CUSA issued a notice to Carleton Lifeline Monday saying that the group will been banned for failing to comply with CUSA’s anti-discrimination policy. It helpfully informed the club that it has the opportunity to be recertified, so long as it adjusts the terms its constitution.

“We invite you to amend your constitution to create one that respects our anti-discrimination policy,” wrote Khaldoon Bushnaq, CUSA’s vice-president of internal affairs. CUSA’s anti-discrimination policy essentially states that “any campaign, distribution, solicitation, lobbying, effort, display, event etc. that seeks to limit or remove a woman’s right to choose her options in the case of pregnancy will not be supported.”

In sum, Carleton’s anti-abortion club must now support abortion rights if it wants to remain a student group on campus. The thought police at CUSA have given Carleton Lifeline until tomorrow to amend its constitution.

CUSA is the same student organization that famously and erroneously characterized cystic fibrosis as a disease only affecting “white people, and primarily men” back in 2008. The student savants who made up the council at that time deemed the disease not “inclusive” enough and voted to discontinue its Shinerama fundraising campaign. The burden of national embarrassment (and, you know, the actual facts about the disease) eventually prompted council to reverse the decision, but it seems the discomfiture of being a Canada-wide laughingstock back in 2008 has settled for the CUSA of late, and it’s getting back to making outrageous moves.

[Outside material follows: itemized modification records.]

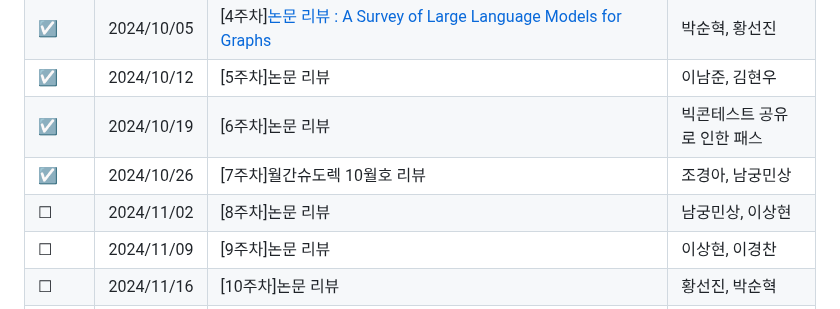
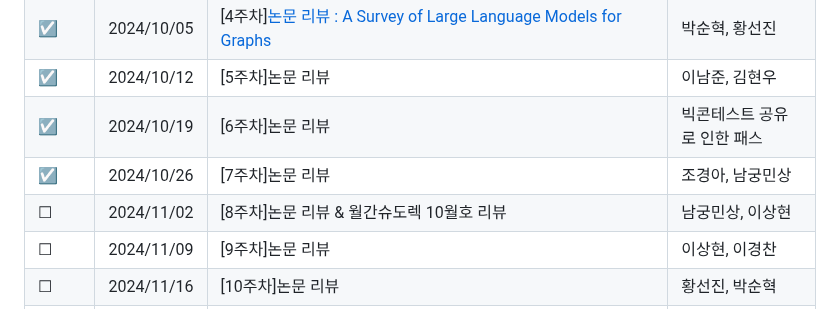
Before and after one commit to Pseudo-Lab/life-is-short-you-need-recommendation-system, a Markdown page: README.md, the part around the change. Drawn GitHub-style.

```diff
--- a/README.md
+++ b/README.md
@@ -30,8 +30,8 @@
 |&#9745; | 2024/10/05 | [4주차][논문 리뷰 : A Survey of Large Language Models for Graphs](https://github.com/Pseudo-Lab/life-is-short-you-need-recommendation-system/discussions/9) | 박순혁, 황선진 |
 |&#9745; | 2024/10/12 | [5주차]논문 리뷰 | 이남준, 김현우 |
 |&#9745; | 2024/10/19 | [6주차]논문 리뷰 | 빅콘테스트 공유로 인한 패스 |
-|&#9745; | 2024/10/26 | [7주차]월간슈도렉 10월호 리뷰 | 조경아, 남궁민상 |
-|&#9744; | 2024/11/02 | [8주차]논문 리뷰 | 남궁민상, 이상현 |
+|&#9745; | 2024/10/26 | [7주차]논문 리뷰| 조경아, 남궁민상 |
+|&#9744; | 2024/11/02 | [8주차]논문 리뷰 & 월간슈도렉 10월호 리뷰 | 남궁민상, 이상현 |
 |&#9744; | 2024/11/09 | [9주차]논문 리뷰 | 이상현, 이경찬 |
 |&#9744; | 2024/11/16 | [10주차]논문 리뷰 | 황선진, 박순혁 |
 |&#9744; | 2024/11/23 | [11주차]논문 리뷰 | 김현우, 조경아 |
```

In what can only be perceived as an ironic push for progressivism, CUSA has turned its own constitution on its head; a constitution which explicitly states its aim to uphold an “environment free from prejudice, exploitation, abuse or violence on the basis of, but not limited to, sex, race, language, religion, age, national or social status, political affiliation or belief, sexual orientation or marital status.” Despite Article I of CUSA’s constitution, which states that the organization “shall act as a representative of the entire undergraduate student body attending Carleton University” (emphasis mine), CUSA’s decertification of Carleton Lifeline is little more than a discriminatory move toward a segment of its populace.

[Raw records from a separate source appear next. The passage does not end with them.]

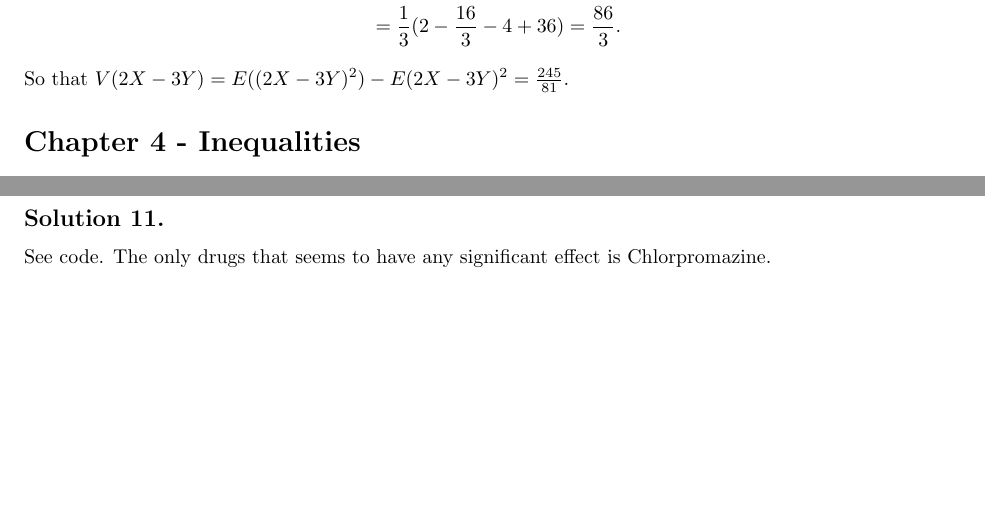
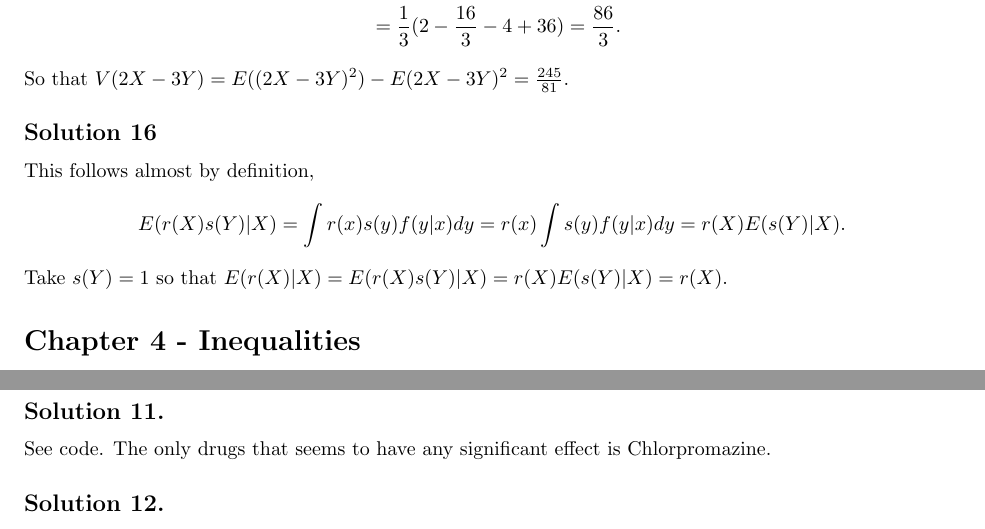
Before and after one commit to noudald/all-of-statistics, a LaTeX document (main.tex, which reads ch3.tex): two parts of pages 13 and 18 of 19 before the commit and two parts of pages 13 and 19 of 20 after it, joined at a grey line, cut so that both start at the same text, the shorter picture padded with empty space. Compiled offline with pdfLaTeX.

Commit message:
Solution 3.16

```diff
--- a/ch3.tex
+++ b/ch3.tex
@@ -403,3 +403,14 @@ E((2X - 3Y)^2) &= \frac{1}{3} \int_0^2 \int_0^2 (2x - 3y)^2 (x + y) dx dy \\
 \end{split}
 \end{equation*}
 So that $V(2X - 3Y) = E((2X - 3Y)^2) - E(2X - 3Y)^2 = \frac{245}{81}$.
+
+
+\subsection*{Solution 16}
+
+This follows almost by definition,
+\begin{equation*}
+    E(r(X)s(Y)|X) = \int r(x)s(y) f(y|x) dy
+        = r(x) \int s(y) f(y|x) dy
+        = r(X) E(s(Y)|X).
+\end{equation*}
+Take $s(Y) = 1$ so that $E(r(X)|X) = E(r(X)s(Y)|X) = r(X) E(s(Y)|X) = r(X)$.
```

Some students at Carleton University believe that abortion is wrong. Shall I pause for dramatic effect? Though perhaps an unpopular position among members of CUSA’s council, it shall nevertheless seek to uphold an environment where pro-lifers can express their political and ideological beliefs free from discrimination. That’s according to CUSA’s own stated principles. Perhaps council has forgotten, but clauses protecting individuals’ rights to association and free speech are precisely so important as to protect those unpopular opinions. Concepts such as a woman’s right to cast a vote or the freedom for gay partners to express affection in the streets were once unpopular and/or offensive positions too, after all.

Not only is CUSA failing to protect its student from discrimination based on political and possibly religious belief (anti-abortion positions are often faith-based, after all), the group has taken on the role of oppressor itself. By mandating a “think like us or else” ultimatum, council is not seeking equity for all students, but rather, is playing favourites with group ideology. Short of CUSA declaring that pro-life attitudes plague only “white people, and primarily men,” I should think this latest hypocriticial CUSA move has just about pushed limits of reason.

Related: Money, not free speech, at issue in Carleton pro-life dispute

Photo shows Lifeline members being arrested during a demonstration on campus last month.